Dr. Kennedy-Metz had a mission to teach her seminar students the importance of science communication through a fun and challenging lesson. I spoke with her about how the nutshell games came to be.
“I’ve always felt that the more high-profile (and potentially impactful) someone’s research becomes, the worse they are at communicating why it’s so important to the world. Science communication is an essential skill that often doesn’t come naturally to us, and, to make matters worse, is chronically under-trained.

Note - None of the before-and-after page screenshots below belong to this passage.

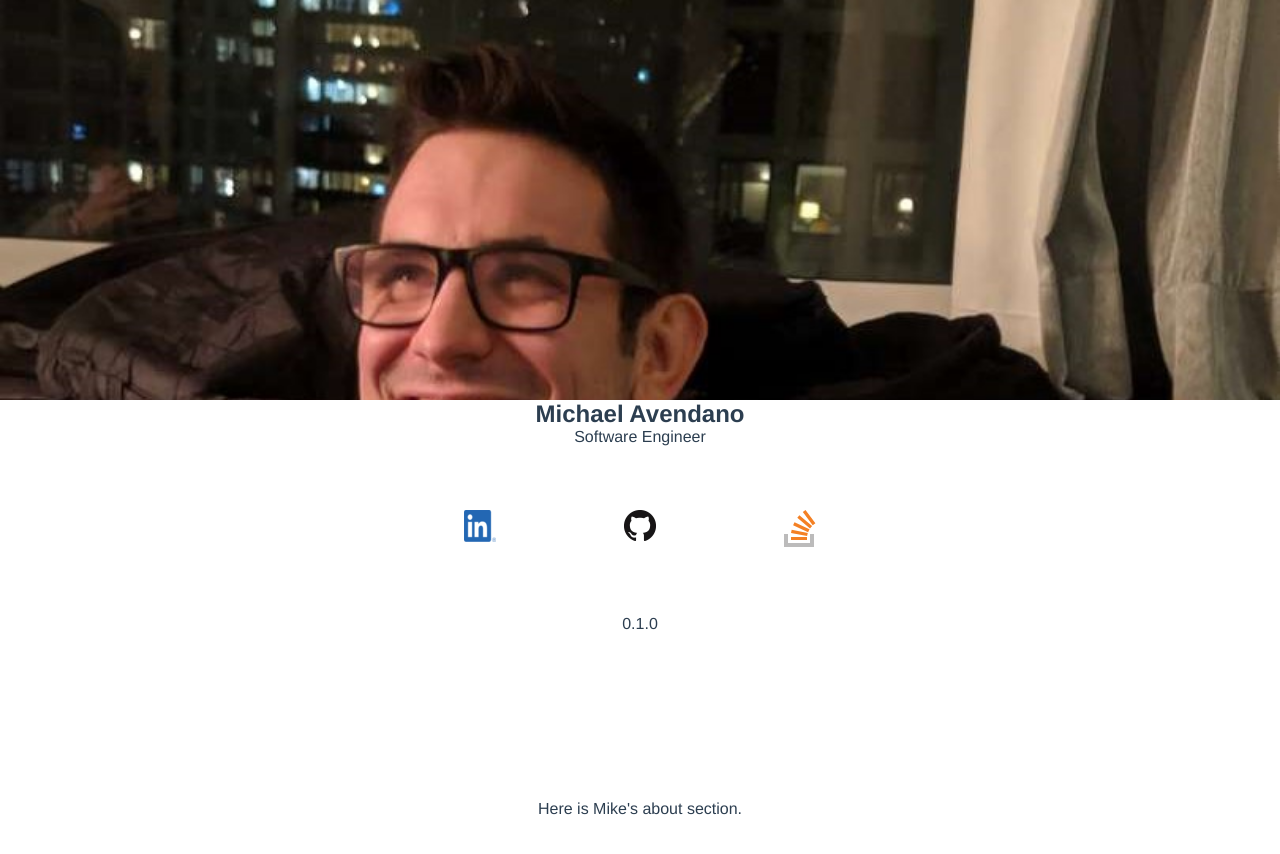
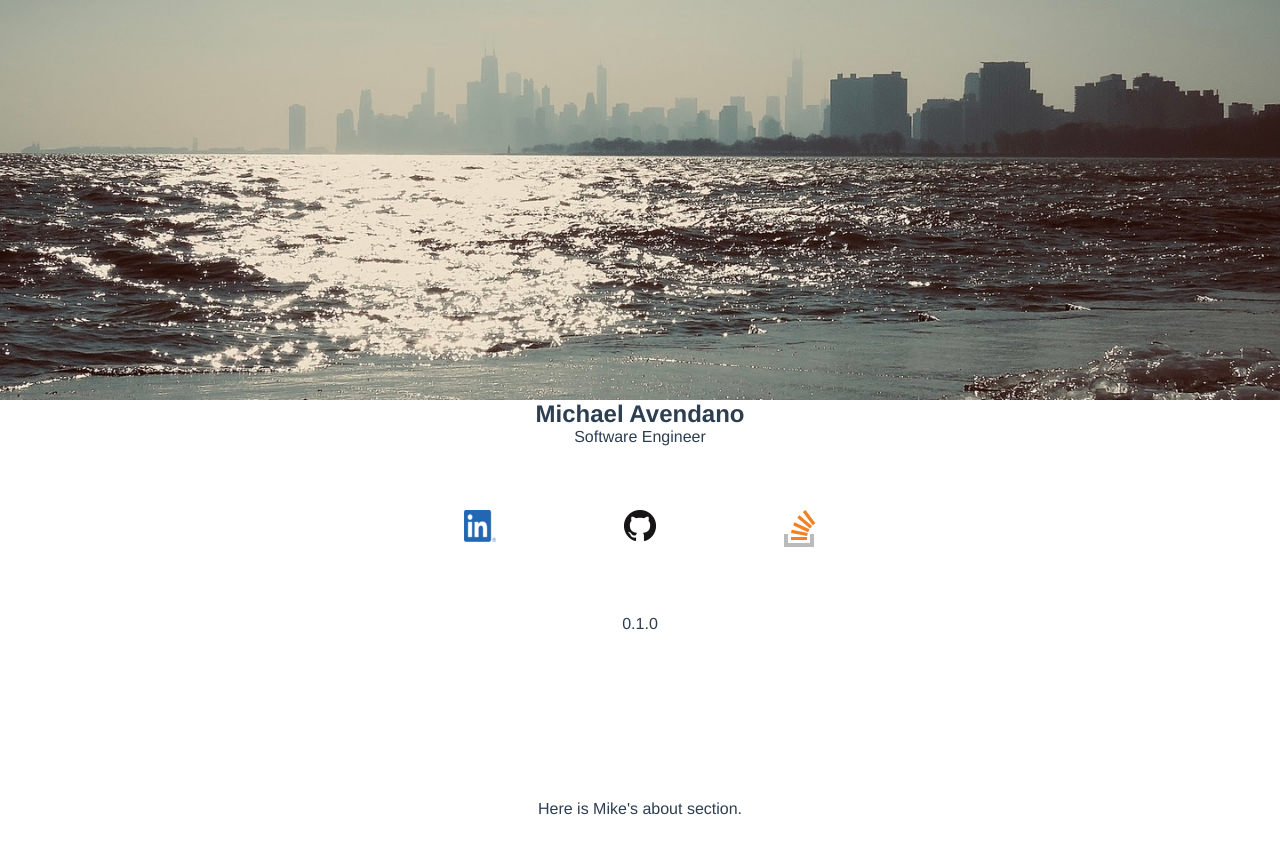
Before and after one commit to avenmia/PersonalWebsite, a Vue app: page / in a window 1280 px wide. Shown: the top 854 px of the page. Built offline with nearby package versions, Linux system fonts and the light colour scheme.

Commit message:
Adding newly sized banner of skyline

```diff
--- a/src/App.vue
+++ b/src/App.vue
@@ -1,6 +1,5 @@
 <template>
   <div class="home">
-    <div class="banner"></div>
     <section class="fullpage">
       <HomeSection
         :version="version"
@@ -51,17 +50,6 @@ export default defineComponent({
     color: #2c3e50;
 }
 
-.banner {
-  height: 50%;
-  width: 100%;
-  max-width: 100%;
-  background-image: url("./assets/self.jpg");
-  background-repeat: no-repeat;
-  background-size: cover;
-  object-fit: fill;
-  margin: 0px;
-}
-
 #nav {
     padding: 30px;
 }
--- a/src/components/sections/HomeSection.vue
+++ b/src/components/sections/HomeSection.vue
@@ -42,7 +42,7 @@ export default {
 .banner {
   height: 50%;
   width: 100%;
-  background-image: url("../../assets/self.jpg");
+  background-image: url("../../assets/1440x763ChiSkyline.jpg");
   background-repeat: no-repeat;
   background-size: cover;
 }
```
Also changed, not shown: src/assets/1440x763ChiSkyline.jpg (added).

So, I felt a responsibility to emphasize the importance of science communication to students at an early stage in their career. ”
“I invited Dr. Patty Raun, Director of Virginia Tech’s Center for Communicating Science, to lead an improv day in my Research Seminar class, encouraging students to step outside of their comfort zone, embrace vulnerability, and communicate freely and meaningfully.”
“The goal of the subsequent Nutshell Games competition was for students to put this training to the test, and see how well they could communicate their semester-long projects in succinct, accessible terms to a non-specialist audience. They had 90 seconds to share their research and convey its importance to the larger community, all while being judged by staff and faculty from 5+ departments across campus (including Chemistry, Psychology, Fine Arts, Music, Public Health, and Health and Human Performance).”
Dr. Kennedy-Metz invited students, faculty, and staff from a variety of backgrounds to simulate the real-world challenge of communicating science to people from a variety of backgrounds.
“One of my goals in gathering such a diverse group of staff and faculty was to showcase how difficult it is to distill a body of work and still communicate it effectively to audience members with such diverse backgrounds, along with the relevance and importance of doing so. In the future, I hope to expand the scope of the Nutshell Games at Roanoke College to include competitors from across departments.”
We can’t wait to see how this competition grows in future years!
On Thursday December 8th, the Roanoke College community gathered to see psychology students present their latest research and internship experiences. This event is held at the end of every semester and always draws a crowd. As usual, Fintel library was packed with students, staff, and faculty alike to celebrate the hard work of driven psychology students.
Scroll through the photos below to see how our students enhance their learning beyond the classroom!
Psychology students love research! Senior seminar, honors in the major, and independent studies are just a few of many ways students conduct research under the supervision of faculty. These experiences are all presented at the poster session as seen in the pictures below.
HNRS 260 Projects
This semester, Dr. Findley-Van Nostrand taught an Honors-260 course titled The Psychology of Aggression. For their final project, students in the class worked in groups to create informational brochures or flyers summarizing practical applications of the topic they studied throughout the semester. In this course, students from a variety of academic backgrounds learned about the discipline of psychology and its applications.
Many students also shared the workplace experience they gained through internships during the summer or school year. A broad range of internships qualify for academic credit and prepare students for the workforce after graduation.